- [EXERCISE AIM]
Where does the string "androidx" appear in the listing below? Copy every line where it does.

- [EXTRACTED MATERIAL]
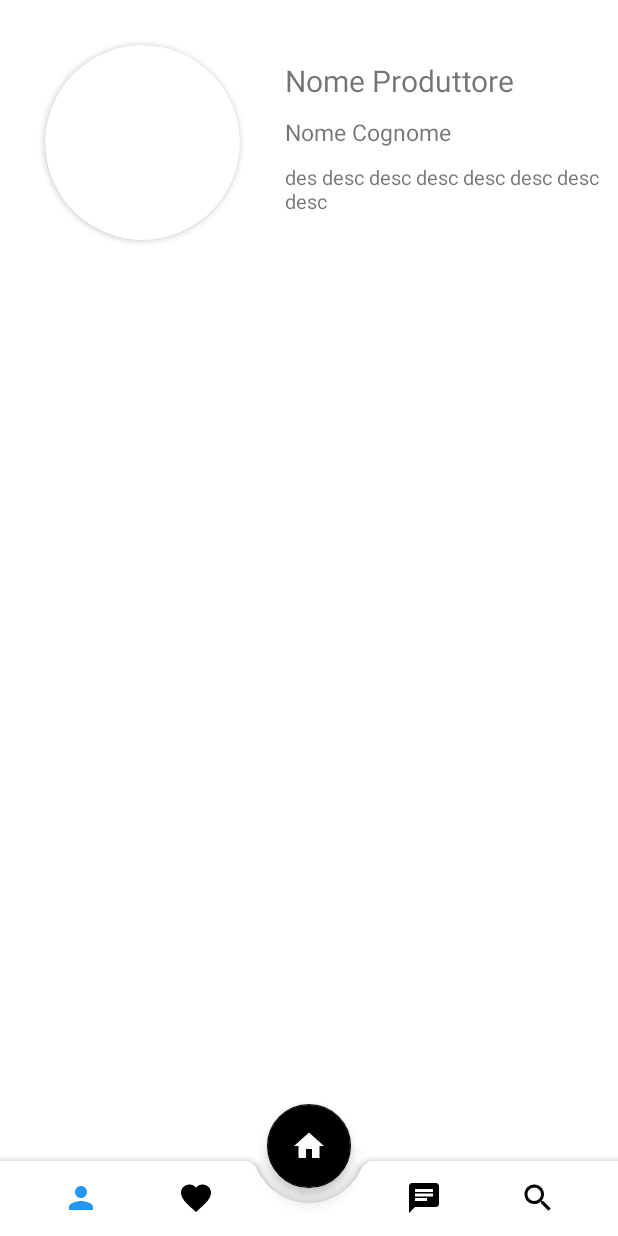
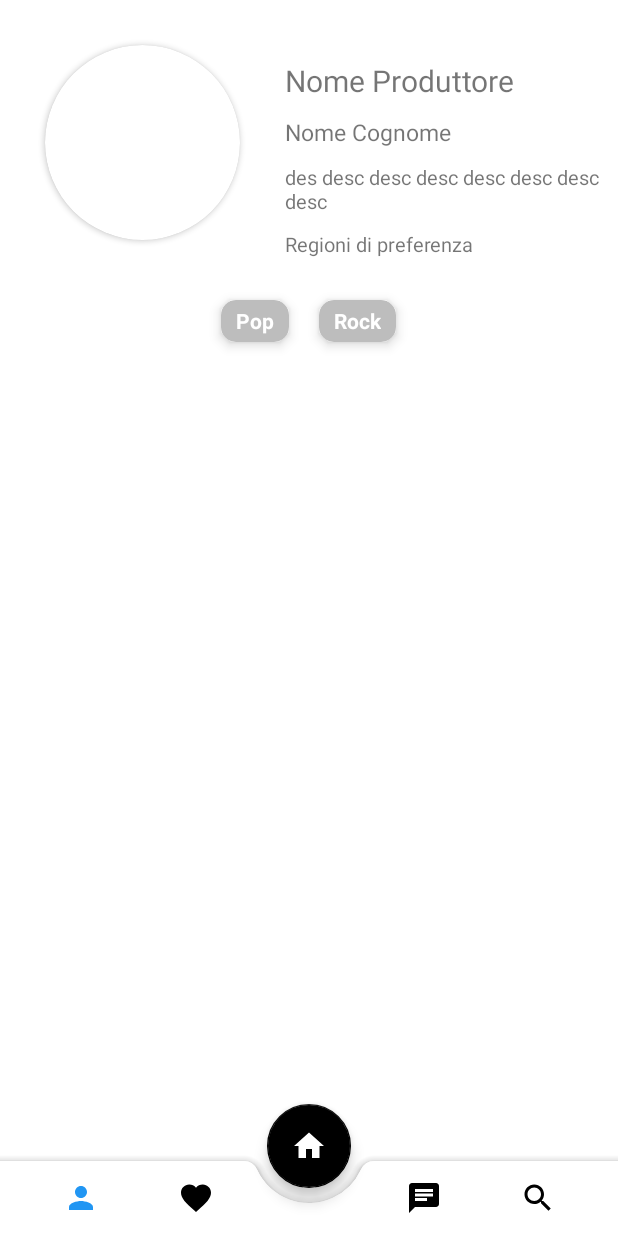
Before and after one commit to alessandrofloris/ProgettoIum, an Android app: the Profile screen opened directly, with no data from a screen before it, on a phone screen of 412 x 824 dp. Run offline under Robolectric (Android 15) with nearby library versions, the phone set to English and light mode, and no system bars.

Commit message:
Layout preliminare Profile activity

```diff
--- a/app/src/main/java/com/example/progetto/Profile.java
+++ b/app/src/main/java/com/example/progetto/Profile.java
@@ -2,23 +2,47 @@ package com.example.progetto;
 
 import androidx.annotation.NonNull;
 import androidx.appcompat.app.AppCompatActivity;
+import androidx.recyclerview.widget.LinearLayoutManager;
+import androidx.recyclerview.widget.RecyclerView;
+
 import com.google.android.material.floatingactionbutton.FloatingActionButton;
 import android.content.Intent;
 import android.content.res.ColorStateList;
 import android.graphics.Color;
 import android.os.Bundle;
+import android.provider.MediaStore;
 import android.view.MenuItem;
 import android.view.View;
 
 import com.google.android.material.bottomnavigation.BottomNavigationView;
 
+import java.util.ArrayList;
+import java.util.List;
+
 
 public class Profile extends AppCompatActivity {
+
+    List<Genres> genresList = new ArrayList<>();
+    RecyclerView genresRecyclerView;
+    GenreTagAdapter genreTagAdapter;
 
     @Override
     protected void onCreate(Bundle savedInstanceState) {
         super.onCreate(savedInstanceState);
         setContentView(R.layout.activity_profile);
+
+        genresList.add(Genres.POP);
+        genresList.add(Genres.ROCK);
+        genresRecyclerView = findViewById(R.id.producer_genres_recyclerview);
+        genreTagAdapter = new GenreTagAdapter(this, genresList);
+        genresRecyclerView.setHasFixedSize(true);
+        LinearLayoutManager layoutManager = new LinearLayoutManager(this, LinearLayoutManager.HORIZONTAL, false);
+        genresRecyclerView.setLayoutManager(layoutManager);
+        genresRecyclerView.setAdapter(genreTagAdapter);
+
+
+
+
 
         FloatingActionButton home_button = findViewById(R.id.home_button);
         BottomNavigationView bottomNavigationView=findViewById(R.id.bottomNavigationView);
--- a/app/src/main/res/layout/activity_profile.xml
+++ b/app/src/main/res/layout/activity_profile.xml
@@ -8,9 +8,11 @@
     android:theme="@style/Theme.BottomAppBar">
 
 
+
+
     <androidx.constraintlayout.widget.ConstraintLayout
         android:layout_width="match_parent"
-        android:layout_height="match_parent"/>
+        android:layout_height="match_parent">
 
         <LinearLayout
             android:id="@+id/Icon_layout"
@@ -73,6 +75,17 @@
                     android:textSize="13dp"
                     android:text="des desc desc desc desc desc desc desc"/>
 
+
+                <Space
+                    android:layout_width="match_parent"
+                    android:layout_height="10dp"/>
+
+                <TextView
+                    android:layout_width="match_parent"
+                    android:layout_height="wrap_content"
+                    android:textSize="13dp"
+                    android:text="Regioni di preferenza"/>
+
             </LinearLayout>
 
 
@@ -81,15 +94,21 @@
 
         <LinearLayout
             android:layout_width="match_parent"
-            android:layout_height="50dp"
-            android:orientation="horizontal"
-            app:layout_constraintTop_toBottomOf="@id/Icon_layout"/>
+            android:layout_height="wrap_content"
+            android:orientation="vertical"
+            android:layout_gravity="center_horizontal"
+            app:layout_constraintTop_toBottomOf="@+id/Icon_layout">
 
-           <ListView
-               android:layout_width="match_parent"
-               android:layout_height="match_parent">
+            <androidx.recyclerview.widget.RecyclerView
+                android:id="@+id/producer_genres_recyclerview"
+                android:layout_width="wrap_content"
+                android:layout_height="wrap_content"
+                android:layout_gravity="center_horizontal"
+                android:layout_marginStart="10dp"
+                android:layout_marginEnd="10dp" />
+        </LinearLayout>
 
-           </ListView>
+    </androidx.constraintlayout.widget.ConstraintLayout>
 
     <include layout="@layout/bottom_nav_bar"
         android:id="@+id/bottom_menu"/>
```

- [ANSWER SPACE]
 import androidx.annotation.NonNull;
 import androidx.appcompat.app.AppCompatActivity;
+import androidx.recyclerview.widget.LinearLayoutManager;
+import androidx.recyclerview.widget.RecyclerView;
     <androidx.constraintlayout.widget.ConstraintLayout
+            <androidx.recyclerview.widget.RecyclerView
+    </androidx.constraintlayout.widget.ConstraintLayout>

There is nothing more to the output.